- **What is needed**:
Search the lines of the records for the word "name", and copy every line that has it.

- **Input for this task**:
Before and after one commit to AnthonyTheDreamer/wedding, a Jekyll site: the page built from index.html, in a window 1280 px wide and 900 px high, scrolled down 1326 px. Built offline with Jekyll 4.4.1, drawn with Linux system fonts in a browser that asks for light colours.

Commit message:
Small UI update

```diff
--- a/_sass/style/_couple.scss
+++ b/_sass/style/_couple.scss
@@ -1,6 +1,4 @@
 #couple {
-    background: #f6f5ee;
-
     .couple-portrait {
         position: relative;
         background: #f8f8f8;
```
---
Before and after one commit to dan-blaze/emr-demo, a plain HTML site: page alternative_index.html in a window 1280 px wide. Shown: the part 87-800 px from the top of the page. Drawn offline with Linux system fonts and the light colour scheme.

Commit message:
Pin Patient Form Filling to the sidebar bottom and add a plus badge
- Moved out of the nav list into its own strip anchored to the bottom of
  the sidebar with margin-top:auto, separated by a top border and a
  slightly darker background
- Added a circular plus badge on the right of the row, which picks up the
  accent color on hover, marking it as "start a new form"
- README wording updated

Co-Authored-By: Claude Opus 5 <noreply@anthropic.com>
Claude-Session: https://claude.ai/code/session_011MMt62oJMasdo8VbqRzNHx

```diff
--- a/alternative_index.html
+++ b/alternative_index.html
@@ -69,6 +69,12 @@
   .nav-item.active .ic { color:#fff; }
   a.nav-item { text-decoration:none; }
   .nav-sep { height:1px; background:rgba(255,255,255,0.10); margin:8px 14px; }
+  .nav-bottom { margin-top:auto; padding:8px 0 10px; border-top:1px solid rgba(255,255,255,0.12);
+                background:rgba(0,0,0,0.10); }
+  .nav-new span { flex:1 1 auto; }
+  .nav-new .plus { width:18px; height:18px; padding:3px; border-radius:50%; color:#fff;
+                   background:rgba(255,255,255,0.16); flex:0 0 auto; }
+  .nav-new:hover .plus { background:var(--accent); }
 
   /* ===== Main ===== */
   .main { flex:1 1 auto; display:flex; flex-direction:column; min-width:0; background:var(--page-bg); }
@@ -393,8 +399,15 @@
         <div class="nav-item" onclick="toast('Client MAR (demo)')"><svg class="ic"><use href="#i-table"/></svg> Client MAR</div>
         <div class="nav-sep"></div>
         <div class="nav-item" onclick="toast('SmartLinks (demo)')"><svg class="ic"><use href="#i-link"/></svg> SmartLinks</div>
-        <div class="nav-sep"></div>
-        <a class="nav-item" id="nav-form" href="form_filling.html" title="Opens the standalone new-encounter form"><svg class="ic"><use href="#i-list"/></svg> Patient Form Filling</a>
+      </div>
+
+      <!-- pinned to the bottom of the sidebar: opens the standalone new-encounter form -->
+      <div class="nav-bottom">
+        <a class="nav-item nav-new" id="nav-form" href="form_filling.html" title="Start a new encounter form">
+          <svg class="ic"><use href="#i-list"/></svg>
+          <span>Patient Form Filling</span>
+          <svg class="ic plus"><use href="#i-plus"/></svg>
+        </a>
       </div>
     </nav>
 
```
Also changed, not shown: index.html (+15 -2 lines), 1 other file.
==
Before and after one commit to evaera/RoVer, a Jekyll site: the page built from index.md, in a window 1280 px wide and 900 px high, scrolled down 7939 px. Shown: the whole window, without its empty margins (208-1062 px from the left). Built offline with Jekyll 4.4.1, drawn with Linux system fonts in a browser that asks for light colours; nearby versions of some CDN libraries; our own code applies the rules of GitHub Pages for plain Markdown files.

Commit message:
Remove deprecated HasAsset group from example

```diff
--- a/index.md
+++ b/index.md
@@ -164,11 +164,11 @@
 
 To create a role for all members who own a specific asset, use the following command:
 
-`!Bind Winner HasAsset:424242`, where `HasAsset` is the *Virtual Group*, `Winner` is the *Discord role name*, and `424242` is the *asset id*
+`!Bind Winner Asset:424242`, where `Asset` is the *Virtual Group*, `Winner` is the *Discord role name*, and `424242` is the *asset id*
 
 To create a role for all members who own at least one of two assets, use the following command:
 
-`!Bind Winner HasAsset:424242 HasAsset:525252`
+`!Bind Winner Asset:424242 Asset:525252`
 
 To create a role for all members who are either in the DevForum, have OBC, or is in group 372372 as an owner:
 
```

- **Solution to the exercise**:
-`!Bind Winner HasAsset:424242`, where `HasAsset` is the *Virtual Group*, `Winner` is the *Discord role name*, and `424242` is the *asset id*
+`!Bind Winner Asset:424242`, where `Asset` is the *Virtual Group*, `Winner` is the *Discord role name*, and `424242` is the *asset id*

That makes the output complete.